*Assignment:* The reply should hold every record, copied exactly.

*Record extracts:*
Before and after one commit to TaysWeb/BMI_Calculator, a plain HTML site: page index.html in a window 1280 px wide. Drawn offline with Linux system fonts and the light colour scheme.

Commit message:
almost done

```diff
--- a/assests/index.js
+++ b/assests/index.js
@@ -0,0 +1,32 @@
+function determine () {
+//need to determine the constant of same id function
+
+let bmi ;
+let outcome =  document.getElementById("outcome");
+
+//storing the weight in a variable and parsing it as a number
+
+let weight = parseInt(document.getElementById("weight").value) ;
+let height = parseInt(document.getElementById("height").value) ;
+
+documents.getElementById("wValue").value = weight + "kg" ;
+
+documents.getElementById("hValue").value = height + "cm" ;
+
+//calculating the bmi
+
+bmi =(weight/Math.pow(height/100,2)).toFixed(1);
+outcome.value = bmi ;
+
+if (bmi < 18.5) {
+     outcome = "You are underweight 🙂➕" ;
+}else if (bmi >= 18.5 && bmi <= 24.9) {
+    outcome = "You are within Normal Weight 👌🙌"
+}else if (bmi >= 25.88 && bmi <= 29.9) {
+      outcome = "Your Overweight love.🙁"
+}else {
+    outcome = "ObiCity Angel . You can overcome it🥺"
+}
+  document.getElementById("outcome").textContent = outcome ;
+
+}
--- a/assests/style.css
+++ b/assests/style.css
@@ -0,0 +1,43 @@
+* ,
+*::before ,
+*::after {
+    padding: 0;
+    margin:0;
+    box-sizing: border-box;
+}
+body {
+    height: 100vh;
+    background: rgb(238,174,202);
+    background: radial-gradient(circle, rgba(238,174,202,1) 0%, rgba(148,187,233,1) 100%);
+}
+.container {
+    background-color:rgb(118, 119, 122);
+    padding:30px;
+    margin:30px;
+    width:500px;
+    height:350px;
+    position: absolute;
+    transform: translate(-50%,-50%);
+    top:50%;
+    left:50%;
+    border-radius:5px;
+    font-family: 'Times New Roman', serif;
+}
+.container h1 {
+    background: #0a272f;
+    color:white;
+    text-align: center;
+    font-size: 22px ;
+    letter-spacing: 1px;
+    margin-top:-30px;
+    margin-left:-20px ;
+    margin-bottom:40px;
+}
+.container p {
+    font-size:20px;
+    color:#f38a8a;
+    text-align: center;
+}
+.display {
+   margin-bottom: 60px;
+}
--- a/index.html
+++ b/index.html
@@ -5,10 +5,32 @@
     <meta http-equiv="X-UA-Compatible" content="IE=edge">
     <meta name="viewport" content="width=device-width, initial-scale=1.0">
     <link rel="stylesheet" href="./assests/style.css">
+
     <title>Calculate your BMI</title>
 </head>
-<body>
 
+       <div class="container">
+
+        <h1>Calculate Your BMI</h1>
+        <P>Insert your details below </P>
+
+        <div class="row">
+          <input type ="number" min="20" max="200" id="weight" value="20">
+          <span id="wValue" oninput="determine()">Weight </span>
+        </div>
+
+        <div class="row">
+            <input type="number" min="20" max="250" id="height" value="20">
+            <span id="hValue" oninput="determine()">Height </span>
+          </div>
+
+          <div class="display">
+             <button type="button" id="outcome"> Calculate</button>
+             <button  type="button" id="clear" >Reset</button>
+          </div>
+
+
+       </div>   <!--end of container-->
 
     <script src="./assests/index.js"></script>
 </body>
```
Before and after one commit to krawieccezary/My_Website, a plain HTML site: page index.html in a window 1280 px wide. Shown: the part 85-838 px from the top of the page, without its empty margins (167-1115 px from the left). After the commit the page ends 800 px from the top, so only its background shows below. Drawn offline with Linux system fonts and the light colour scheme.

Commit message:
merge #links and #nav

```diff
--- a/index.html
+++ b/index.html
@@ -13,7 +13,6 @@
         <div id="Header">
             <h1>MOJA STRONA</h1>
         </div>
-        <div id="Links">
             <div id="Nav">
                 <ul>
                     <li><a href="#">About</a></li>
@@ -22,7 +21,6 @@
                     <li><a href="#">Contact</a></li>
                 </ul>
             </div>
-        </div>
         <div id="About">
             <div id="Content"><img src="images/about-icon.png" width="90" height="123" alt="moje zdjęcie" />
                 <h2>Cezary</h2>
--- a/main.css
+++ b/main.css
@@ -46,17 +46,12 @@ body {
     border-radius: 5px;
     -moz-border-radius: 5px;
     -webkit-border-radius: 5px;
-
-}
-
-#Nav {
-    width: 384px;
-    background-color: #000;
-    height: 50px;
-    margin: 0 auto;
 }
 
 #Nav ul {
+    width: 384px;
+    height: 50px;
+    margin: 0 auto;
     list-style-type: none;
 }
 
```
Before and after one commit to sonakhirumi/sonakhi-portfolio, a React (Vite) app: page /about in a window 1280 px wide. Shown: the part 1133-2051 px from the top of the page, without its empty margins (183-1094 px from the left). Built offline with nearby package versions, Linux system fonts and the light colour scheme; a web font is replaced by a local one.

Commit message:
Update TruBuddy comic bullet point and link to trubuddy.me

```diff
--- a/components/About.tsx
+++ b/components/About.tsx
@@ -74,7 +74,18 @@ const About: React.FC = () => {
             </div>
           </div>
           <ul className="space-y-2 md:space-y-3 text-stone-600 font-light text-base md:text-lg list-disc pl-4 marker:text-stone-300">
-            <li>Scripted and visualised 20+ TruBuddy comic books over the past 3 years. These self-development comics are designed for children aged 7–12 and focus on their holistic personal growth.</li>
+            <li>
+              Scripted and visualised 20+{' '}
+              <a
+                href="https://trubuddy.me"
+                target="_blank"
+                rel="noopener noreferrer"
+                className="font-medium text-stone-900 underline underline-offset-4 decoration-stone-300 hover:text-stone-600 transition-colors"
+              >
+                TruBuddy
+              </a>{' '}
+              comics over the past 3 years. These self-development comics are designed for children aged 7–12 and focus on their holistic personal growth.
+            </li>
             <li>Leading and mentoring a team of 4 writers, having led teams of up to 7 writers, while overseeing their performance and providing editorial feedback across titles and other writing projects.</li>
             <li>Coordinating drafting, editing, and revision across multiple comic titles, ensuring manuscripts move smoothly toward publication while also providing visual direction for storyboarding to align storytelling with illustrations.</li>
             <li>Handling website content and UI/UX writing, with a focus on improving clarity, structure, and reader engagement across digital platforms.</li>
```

*Solution for this task:*
Before and after one commit to TaysWeb/BMI_Calculator, a plain HTML site: page index.html in a window 1280 px wide. Drawn offline with Linux system fonts and the light colour scheme.

Commit message:
almost done

```diff
--- a/assests/index.js
+++ b/assests/index.js
@@ -0,0 +1,32 @@
+function determine () {
+//need to determine the constant of same id function
+
+let bmi ;
+let outcome =  document.getElementById("outcome");
+
+//storing the weight in a variable and parsing it as a number
+
+let weight = parseInt(document.getElementById("weight").value) ;
+let height = parseInt(document.getElementById("height").value) ;
+
+documents.getElementById("wValue").value = weight + "kg" ;
+
+documents.getElementById("hValue").value = height + "cm" ;
+
+//calculating the bmi
+
+bmi =(weight/Math.pow(height/100,2)).toFixed(1);
+outcome.value = bmi ;
+
+if (bmi < 18.5) {
+     outcome = "You are underweight 🙂➕" ;
+}else if (bmi >= 18.5 && bmi <= 24.9) {
+    outcome = "You are within Normal Weight 👌🙌"
+}else if (bmi >= 25.88 && bmi <= 29.9) {
+      outcome = "Your Overweight love.🙁"
+}else {
+    outcome = "ObiCity Angel . You can overcome it🥺"
+}
+  document.getElementById("outcome").textContent = outcome ;
+
+}
--- a/assests/style.css
+++ b/assests/style.css
@@ -0,0 +1,43 @@
+* ,
+*::before ,
+*::after {
+    padding: 0;
+    margin:0;
+    box-sizing: border-box;
+}
+body {
+    height: 100vh;
+    background: rgb(238,174,202);
+    background: radial-gradient(circle, rgba(238,174,202,1) 0%, rgba(148,187,233,1) 100%);
+}
+.container {
+    background-color:rgb(118, 119, 122);
+    padding:30px;
+    margin:30px;
+    width:500px;
+    height:350px;
+    position: absolute;
+    transform: translate(-50%,-50%);
+    top:50%;
+    left:50%;
+    border-radius:5px;
+    font-family: 'Times New Roman', serif;
+}
+.container h1 {
+    background: #0a272f;
+    color:white;
+    text-align: center;
+    font-size: 22px ;
+    letter-spacing: 1px;
+    margin-top:-30px;
+    margin-left:-20px ;
+    margin-bottom:40px;
+}
+.container p {
+    font-size:20px;
+    color:#f38a8a;
+    text-align: center;
+}
+.display {
+   margin-bottom: 60px;
+}
--- a/index.html
+++ b/index.html
@@ -5,10 +5,32 @@
     <meta http-equiv="X-UA-Compatible" content="IE=edge">
     <meta name="viewport" content="width=device-width, initial-scale=1.0">
     <link rel="stylesheet" href="./assests/style.css">
+
     <title>Calculate your BMI</title>
 </head>
-<body>
 
+       <div class="container">
+
+        <h1>Calculate Your BMI</h1>
+        <P>Insert your details below </P>
+
+        <div class="row">
+          <input type ="number" min="20" max="200" id="weight" value="20">
+          <span id="wValue" oninput="determine()">Weight </span>
+        </div>
+
+        <div class="row">
+            <input type="number" min="20" max="250" id="height" value="20">
+            <span id="hValue" oninput="determine()">Height </span>
+          </div>
+
+          <div class="display">
+             <button type="button" id="outcome"> Calculate</button>
+             <button  type="button" id="clear" >Reset</button>
+          </div>
+
+
+       </div>   <!--end of container-->
 
     <script src="./assests/index.js"></script>
 </body>
```
Before and after one commit to krawieccezary/My_Website, a plain HTML site: page index.html in a window 1280 px wide. Shown: the part 85-838 px from the top of the page, without its empty margins (167-1115 px from the left). After the commit the page ends 800 px from the top, so only its background shows below. Drawn offline with Linux system fonts and the light colour scheme.

Commit message:
merge #links and #nav

```diff
--- a/index.html
+++ b/index.html
@@ -13,7 +13,6 @@
         <div id="Header">
             <h1>MOJA STRONA</h1>
         </div>
-        <div id="Links">
             <div id="Nav">
                 <ul>
                     <li><a href="#">About</a></li>
@@ -22,7 +21,6 @@
                     <li><a href="#">Contact</a></li>
                 </ul>
             </div>
-        </div>
         <div id="About">
             <div id="Content"><img src="images/about-icon.png" width="90" height="123" alt="moje zdjęcie" />
                 <h2>Cezary</h2>
--- a/main.css
+++ b/main.css
@@ -46,17 +46,12 @@ body {
     border-radius: 5px;
     -moz-border-radius: 5px;
     -webkit-border-radius: 5px;
-
-}
-
-#Nav {
-    width: 384px;
-    background-color: #000;
-    height: 50px;
-    margin: 0 auto;
 }
 
 #Nav ul {
+    width: 384px;
+    height: 50px;
+    margin: 0 auto;
     list-style-type: none;
 }
 
```
Before and after one commit to sonakhirumi/sonakhi-portfolio, a React (Vite) app: page /about in a window 1280 px wide. Shown: the part 1133-2051 px from the top of the page, without its empty margins (183-1094 px from the left). Built offline with nearby package versions, Linux system fonts and the light colour scheme; a web font is replaced by a local one.

Commit message:
Update TruBuddy comic bullet point and link to trubuddy.me

```diff
--- a/components/About.tsx
+++ b/components/About.tsx
@@ -74,7 +74,18 @@ const About: React.FC = () => {
             </div>
           </div>
           <ul className="space-y-2 md:space-y-3 text-stone-600 font-light text-base md:text-lg list-disc pl-4 marker:text-stone-300">
-            <li>Scripted and visualised 20+ TruBuddy comic books over the past 3 years. These self-development comics are designed for children aged 7–12 and focus on their holistic personal growth.</li>
+            <li>
+              Scripted and visualised 20+{' '}
+              <a
+                href="https://trubuddy.me"
+                target="_blank"
+                rel="noopener noreferrer"
+                className="font-medium text-stone-900 underline underline-offset-4 decoration-stone-300 hover:text-stone-600 transition-colors"
+              >
+                TruBuddy
+              </a>{' '}
+              comics over the past 3 years. These self-development comics are designed for children aged 7–12 and focus on their holistic personal growth.
+            </li>
             <li>Leading and mentoring a team of 4 writers, having led teams of up to 7 writers, while overseeing their performance and providing editorial feedback across titles and other writing projects.</li>
             <li>Coordinating drafting, editing, and revision across multiple comic titles, ensuring manuscripts move smoothly toward publication while also providing visual direction for storyboarding to align storytelling with illustrations.</li>
             <li>Handling website content and UI/UX writing, with a focus on improving clarity, structure, and reader engagement across digital platforms.</li>
```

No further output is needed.